◆ What this task involves:
Retype each entry exactly as written, and keep the pictures out of the copy.

◆ Material shown:
------------------------------

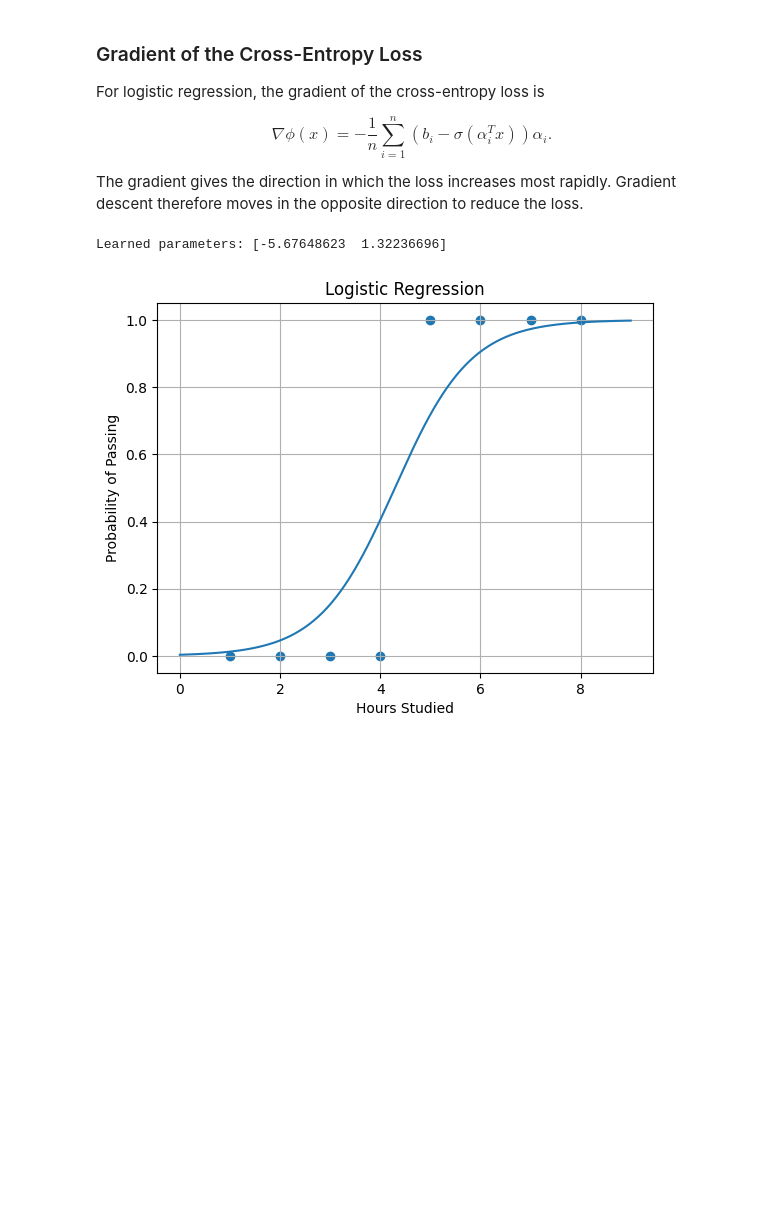
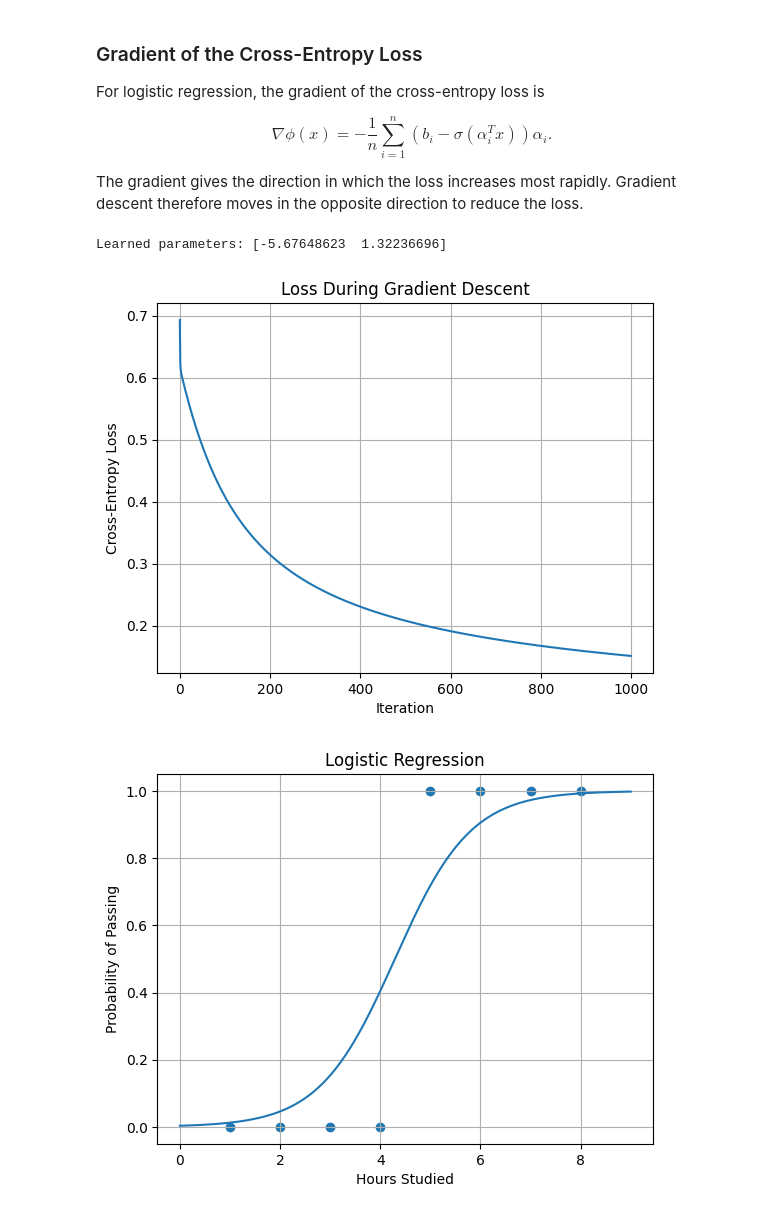
Before and after one commit to nmhom/MAT-422, a Jupyter notebook: MAT422_HW_3.4.ipynb, the cells around one changed output. Saved outputs shown, nothing was run; the diff lists cells and outputs as text; code cells hidden in the pictures; blank space fills up the shorter version.

```diff
--- a/MAT422_HW_3.4.ipynb
+++ b/MAT422_HW_3.4.ipynb
@@ -41,31 +61,39 @@ The gradient gives the direction in which the loss increases most rapidly. Gradi
 # %%
 hours = np.array([1,2,3,4,5,6,7,8], dtype=float)
 b = np.array([0,0,0,0,1,1,1,1], dtype=float)
 
 # intercept
 A = np.column_stack((np.ones(len(hours)), hours))
 
 # starting parameters
 x = np.zeros(2)
 
 beta = 0.1
 losses = []
 
 for _ in range(1000):
   probabilities = sigmoid(A @ x)
 
   loss = -np.mean(
       b * np.log(probabilities + 1e-10)
       + (1 - b) * np.log(1 -probabilities + 1e-10)
   )
   losses.append(loss)
 
   gradient = -(1 / len(b)) * A.T @ (b-probabilities)
   x = x - beta * gradient
 
 print("Learned parameters:", x)
+
+plt.plot(losses)
+plt.xlabel("Iteration")
+plt.ylabel("Cross-Entropy Loss")
+plt.title("Loss During Gradient Descent")
+plt.grid()
+plt.show()
 # %% [output]
 Learned parameters: [-5.67648623  1.32236696]
+[figure, added]
 # %%
 hours_plot = np.linspace(0, 9, 200)
 
```
Also changed, not shown: parts of 5 cells of this notebook.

------------------------------

◆ Your response:
Before and after one commit to nmhom/MAT-422, a Jupyter notebook: MAT422_HW_3.4.ipynb, the cells around one changed output. Saved outputs shown, nothing was run; the diff lists cells and outputs as text; code cells hidden in the pictures; blank space fills up the shorter version.

```diff
--- a/MAT422_HW_3.4.ipynb
+++ b/MAT422_HW_3.4.ipynb
@@ -41,31 +61,39 @@ The gradient gives the direction in which the loss increases most rapidly. Gradi
 # %%
 hours = np.array([1,2,3,4,5,6,7,8], dtype=float)
 b = np.array([0,0,0,0,1,1,1,1], dtype=float)
 
 # intercept
 A = np.column_stack((np.ones(len(hours)), hours))
 
 # starting parameters
 x = np.zeros(2)
 
 beta = 0.1
 losses = []
 
 for _ in range(1000):
   probabilities = sigmoid(A @ x)
 
   loss = -np.mean(
       b * np.log(probabilities + 1e-10)
       + (1 - b) * np.log(1 -probabilities + 1e-10)
   )
   losses.append(loss)
 
   gradient = -(1 / len(b)) * A.T @ (b-probabilities)
   x = x - beta * gradient
 
 print("Learned parameters:", x)
+
+plt.plot(losses)
+plt.xlabel("Iteration")
+plt.ylabel("Cross-Entropy Loss")
+plt.title("Loss During Gradient Descent")
+plt.grid()
+plt.show()
 # %% [output]
 Learned parameters: [-5.67648623  1.32236696]
+[figure, added]
 # %%
 hours_plot = np.linspace(0, 9, 200)
 
```
Also changed, not shown: parts of 5 cells of this notebook.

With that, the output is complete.